▸ **PROBLEM TO WORK ON**: Without including any picture, return the complete set of records exactly.

[Opening THE DATA section]

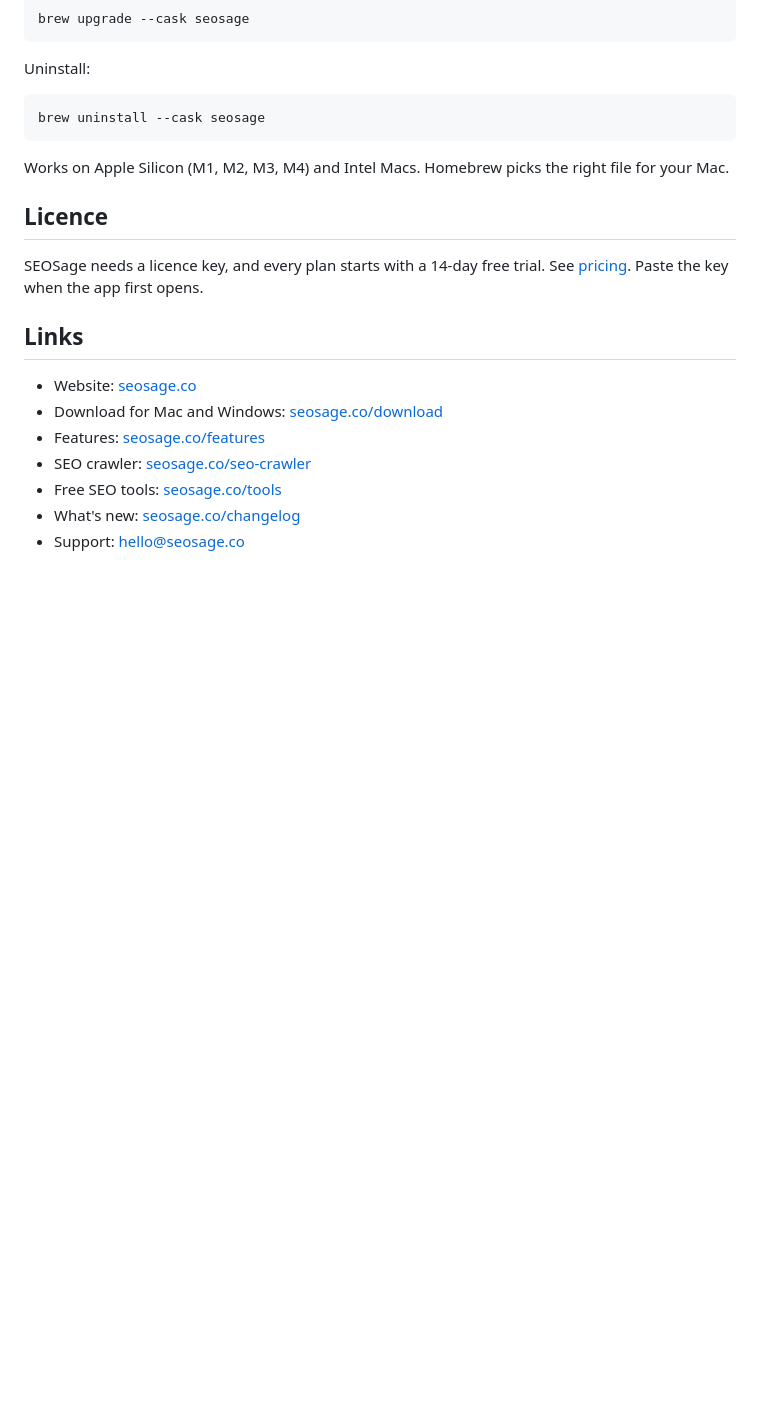
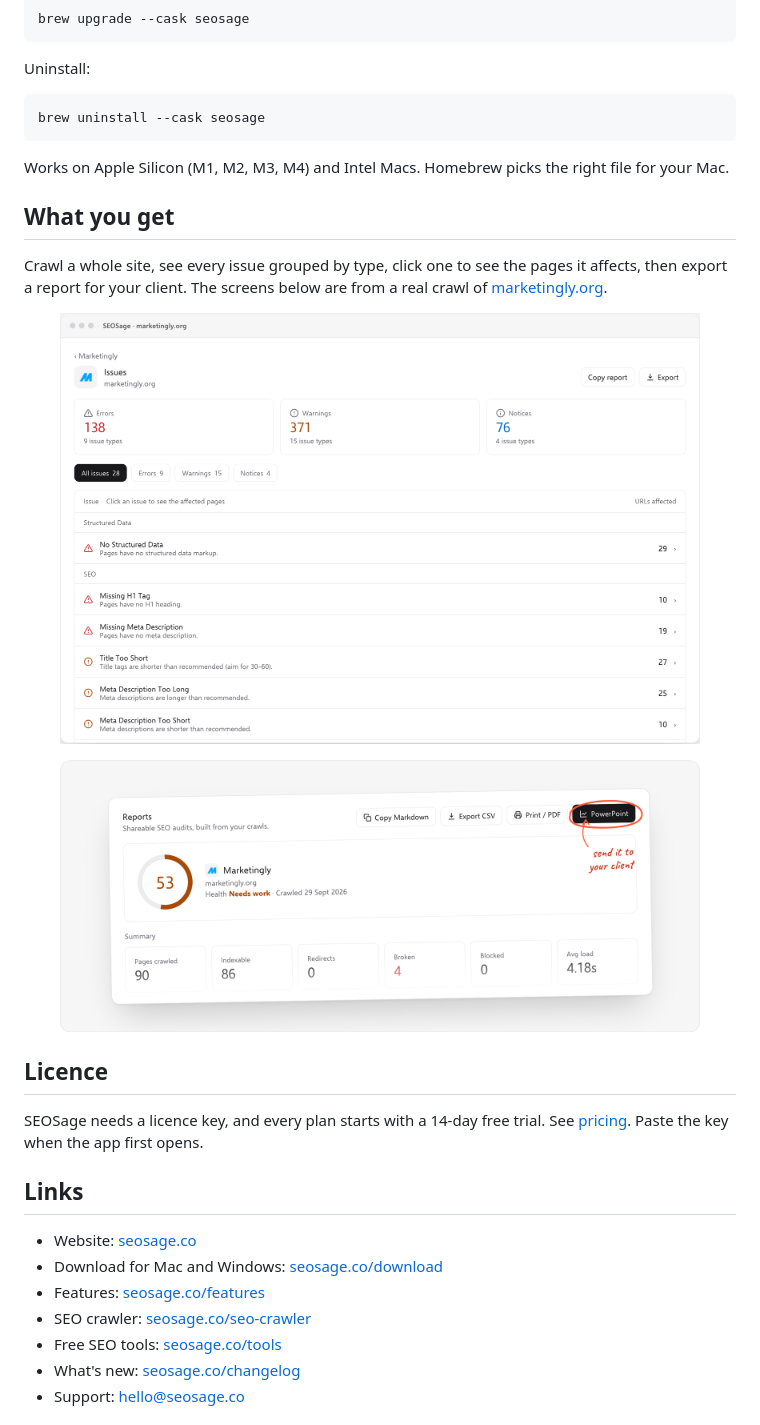
Before and after one commit to SEOSageApp/discussions, a Markdown page: README.md, the part around one of its changes. GitHub-like rendering; pictures changed too: assets/screen-issues.png (added), assets/screen-report.png (added); blank space fills up the shorter version.

Commit message:
Add banner, install graphic and app screens to the README

```diff
--- a/README.md
+++ b/README.md
@@ -24,6 +30,14 @@ brew uninstall --cask seosage
 
 Works on Apple Silicon (M1, M2, M3, M4) and Intel Macs. Homebrew picks the right file for your Mac.
 
+## What you get
+
+Crawl a whole site, see every issue grouped by type, click one to see the pages it affects, then export a report for your client. The screens below are from a real crawl of [marketingly.org](https://marketingly.org/).
+
+<p align="center"><img src="assets/screen-issues.png" alt="SEOSage app Issues screen listing errors, warnings and notices from a full site crawl" width="90%"></p>
+
+<p align="center"><img src="assets/screen-report.png" alt="SEOSage app Reports screen with site health score and export to CSV, PDF or PowerPoint" width="90%"></p>
+
 ## Licence
 
 SEOSage needs a licence key, and every plan starts with a 14-day free trial. See [pricing](https://seosage.co/pricing/). Paste the key when the app first opens.
```
Also changed, not shown: other parts of README.md (+6 -0 lines), assets/banner.png (added), assets/install.png (added).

[Closing THE DATA section]

▸ **RESULT OF THE TASK**:
Before and after one commit to SEOSageApp/discussions, a Markdown page: README.md, the part around one of its changes. GitHub-like rendering; pictures changed too: assets/screen-issues.png (added), assets/screen-report.png (added); blank space fills up the shorter version.

Commit message:
Add banner, install graphic and app screens to the README

```diff
--- a/README.md
+++ b/README.md
@@ -24,6 +30,14 @@ brew uninstall --cask seosage
 
 Works on Apple Silicon (M1, M2, M3, M4) and Intel Macs. Homebrew picks the right file for your Mac.
 
+## What you get
+
+Crawl a whole site, see every issue grouped by type, click one to see the pages it affects, then export a report for your client. The screens below are from a real crawl of [marketingly.org](https://marketingly.org/).
+
+<p align="center"><img src="assets/screen-issues.png" alt="SEOSage app Issues screen listing errors, warnings and notices from a full site crawl" width="90%"></p>
+
+<p align="center"><img src="assets/screen-report.png" alt="SEOSage app Reports screen with site health score and export to CSV, PDF or PowerPoint" width="90%"></p>
+
 ## Licence
 
 SEOSage needs a licence key, and every plan starts with a 14-day free trial. See [pricing](https://seosage.co/pricing/). Paste the key when the app first opens.
```
Also changed, not shown: other parts of README.md (+6 -0 lines), assets/banner.png (added), assets/install.png (added).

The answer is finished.